Wetsuits are highly recommended especially for those in the half or those that are slower swimmers in the other two events.   No fins, paddles, snorkels, or flotation devices of any kind are allowed. No individual paddlers or escorts allowed. You will be required to be body marked in T1. Do not apply sunscreen or vaseline to areas where your number will be marked (right shoulders or thighs).

There have been an alarming number of deaths in recent years. There has also been much speculation and little certainty about the causes of these (non-drowning) deaths, with some experts suggesting the combination of cold water, open water/pack swim anxiety, restrictive wetsuit, and the sudden extreme exertion of the race start causing extreme cardiovascular and nervous system stress leading to fatality.

Please read the following articles as well as others posted on Slowtwitch.

In the interest of athlete safety and alleviating the anxiety of the swim event, Brad Kearns, creator and former Race Director of Auburn Triathlon, had always implemented a mandatory warm-up swim of 10 minutes before you start. This tradition will continue to be followed. All athletes must spend some time in the water acclimating the body and calming the nervous system to promote a safe, successful swim. All triathletes should be cautioned to gradually immerse themselves above the waist, and not over-hydrate just before the race starts. The hydrostatic pressure on immersion pushes blood from the legs into the abdomen, then into the chest vessels and heart. Blood volume in the lungs and heart can double, which raises blood pressure in the lungs and makes gas exchange less efficient. Over-hydrating could further engorge the blood vessels at the time of immersion. The pre-race ‘warm-up’ can help reduce this increased central volume by redistributing blood into the arms and legs. If breathing difficulty is experienced on initial immersion, he advises getting out and jogging in place. Brad also highly recommends that all athletes also lay down after donning their wetsuits to test whether their breathing seems restricted, since lying down also increases blood volume in the chest [hey better to look like a dork on dry land instead of in the water – BK].

Please seed yourself at the start according to predicted swim finish time. If you are anxious about the swim start, simply wait 20-30 seconds for the main pack to proceed along the course and give you undisturbed water to swim in. It is a long day, and waiting a little at the start can help relieve unnecessary stress, tension and danger of mixing it up with a pack of hungry swimmers!

Every measure will be taken on race day to ensure your safety, including the placement of lifequards, paddlers and kayakers throughout the course in case you require help.

Dr. Rudy Dressendorfer, PT, Ph.D. – a very dear friend of Auburn Triathlon is our medical adviser of sorts and is a frequent Auburn Triathlon participant as well as volunteer. Rudy has studied the effects of endurance training/racing stress on athletes extensively, and comments further on the issue, which is little understood by medical experts. Dr. Rudy’s comments are speculative and should not be considered medical advice. However, with little guidance from our national federation and minimal understanding of this phenomenon, which has resulted in a reported 14 deaths between 2006 and 2008, and nine deaths in the summer of 2011, we at Auburn Triathlon feel that it’s critical to educate all participants as much as possible, and to establish a firm policy of athletes warm-up up before competition begins.
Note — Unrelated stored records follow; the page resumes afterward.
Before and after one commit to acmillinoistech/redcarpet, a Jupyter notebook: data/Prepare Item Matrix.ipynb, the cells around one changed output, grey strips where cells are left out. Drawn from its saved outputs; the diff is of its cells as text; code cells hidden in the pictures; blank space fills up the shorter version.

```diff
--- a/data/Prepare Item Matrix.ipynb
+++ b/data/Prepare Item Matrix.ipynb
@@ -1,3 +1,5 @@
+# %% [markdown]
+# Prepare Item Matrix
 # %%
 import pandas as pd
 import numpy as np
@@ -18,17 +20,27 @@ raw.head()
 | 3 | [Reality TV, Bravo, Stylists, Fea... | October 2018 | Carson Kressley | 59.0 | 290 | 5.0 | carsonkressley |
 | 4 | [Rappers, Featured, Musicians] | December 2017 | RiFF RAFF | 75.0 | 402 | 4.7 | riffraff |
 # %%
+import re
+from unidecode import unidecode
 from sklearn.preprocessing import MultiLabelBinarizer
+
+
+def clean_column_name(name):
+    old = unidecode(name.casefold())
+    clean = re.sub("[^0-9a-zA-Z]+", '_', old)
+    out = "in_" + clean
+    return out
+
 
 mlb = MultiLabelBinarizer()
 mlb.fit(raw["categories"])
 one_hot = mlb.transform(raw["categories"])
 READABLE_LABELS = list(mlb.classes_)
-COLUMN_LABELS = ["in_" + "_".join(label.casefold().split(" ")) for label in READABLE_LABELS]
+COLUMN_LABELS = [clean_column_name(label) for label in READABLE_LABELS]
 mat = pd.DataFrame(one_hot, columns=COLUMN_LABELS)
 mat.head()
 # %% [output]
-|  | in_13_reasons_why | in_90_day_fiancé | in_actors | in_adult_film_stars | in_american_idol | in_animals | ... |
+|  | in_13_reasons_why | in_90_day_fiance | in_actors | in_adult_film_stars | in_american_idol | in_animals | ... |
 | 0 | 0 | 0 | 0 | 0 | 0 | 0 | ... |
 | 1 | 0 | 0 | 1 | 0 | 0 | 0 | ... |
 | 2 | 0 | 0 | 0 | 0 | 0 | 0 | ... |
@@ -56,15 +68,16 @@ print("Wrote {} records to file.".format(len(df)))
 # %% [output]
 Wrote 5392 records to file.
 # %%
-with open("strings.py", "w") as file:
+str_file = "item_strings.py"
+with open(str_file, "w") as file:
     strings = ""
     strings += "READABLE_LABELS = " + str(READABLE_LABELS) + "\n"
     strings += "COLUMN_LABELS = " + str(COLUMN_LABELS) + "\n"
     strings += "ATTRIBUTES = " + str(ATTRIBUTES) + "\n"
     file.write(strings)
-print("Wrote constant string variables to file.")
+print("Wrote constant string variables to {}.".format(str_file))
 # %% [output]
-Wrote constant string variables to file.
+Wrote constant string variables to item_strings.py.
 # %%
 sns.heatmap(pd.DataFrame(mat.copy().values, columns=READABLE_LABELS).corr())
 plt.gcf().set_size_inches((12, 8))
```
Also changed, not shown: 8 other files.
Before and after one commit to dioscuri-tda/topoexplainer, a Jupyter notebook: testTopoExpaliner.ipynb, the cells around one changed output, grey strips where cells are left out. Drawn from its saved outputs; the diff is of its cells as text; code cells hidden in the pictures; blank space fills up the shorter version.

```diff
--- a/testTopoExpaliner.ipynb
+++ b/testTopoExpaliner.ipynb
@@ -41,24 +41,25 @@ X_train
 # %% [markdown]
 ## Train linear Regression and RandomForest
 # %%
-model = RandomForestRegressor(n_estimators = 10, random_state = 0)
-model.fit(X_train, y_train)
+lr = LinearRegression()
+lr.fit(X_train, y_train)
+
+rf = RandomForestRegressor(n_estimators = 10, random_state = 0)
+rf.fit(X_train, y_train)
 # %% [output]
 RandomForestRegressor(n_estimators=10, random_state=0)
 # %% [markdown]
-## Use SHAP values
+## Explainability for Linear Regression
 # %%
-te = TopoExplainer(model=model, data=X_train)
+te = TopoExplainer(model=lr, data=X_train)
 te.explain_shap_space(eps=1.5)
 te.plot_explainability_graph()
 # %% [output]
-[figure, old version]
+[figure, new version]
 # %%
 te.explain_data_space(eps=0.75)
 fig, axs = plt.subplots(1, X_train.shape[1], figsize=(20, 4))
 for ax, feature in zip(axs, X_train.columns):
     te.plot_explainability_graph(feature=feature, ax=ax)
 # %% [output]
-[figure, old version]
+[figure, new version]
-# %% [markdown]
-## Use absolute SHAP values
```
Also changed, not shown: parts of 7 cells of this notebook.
Dr. Dressendorfer explains the importance of a warm-up: “Habituation to the water and race setting will reduce nervous tension and likely attenuate anxiety-related hyperventilation. The mandatory swim warm-up is especially important for people who faint easily, like when a blood sample is taken, or hyperventilate when feeling anxious.”

Dr. Dressendorfer offers further comments on the triathlon swim-related deaths: “I suspect the drownings are more likely due to pulmonary edema from over-filling of the right side of the heart and subsequent respiratory distress. If so, the panic attack is more a consequence of the physiological imbalance (between Ventilation and Perfusion, the so-called V/Q ratio) of the lungs rather than the primary cause. The major risk factors are water immersion (especially cold water) and hyper-hydration.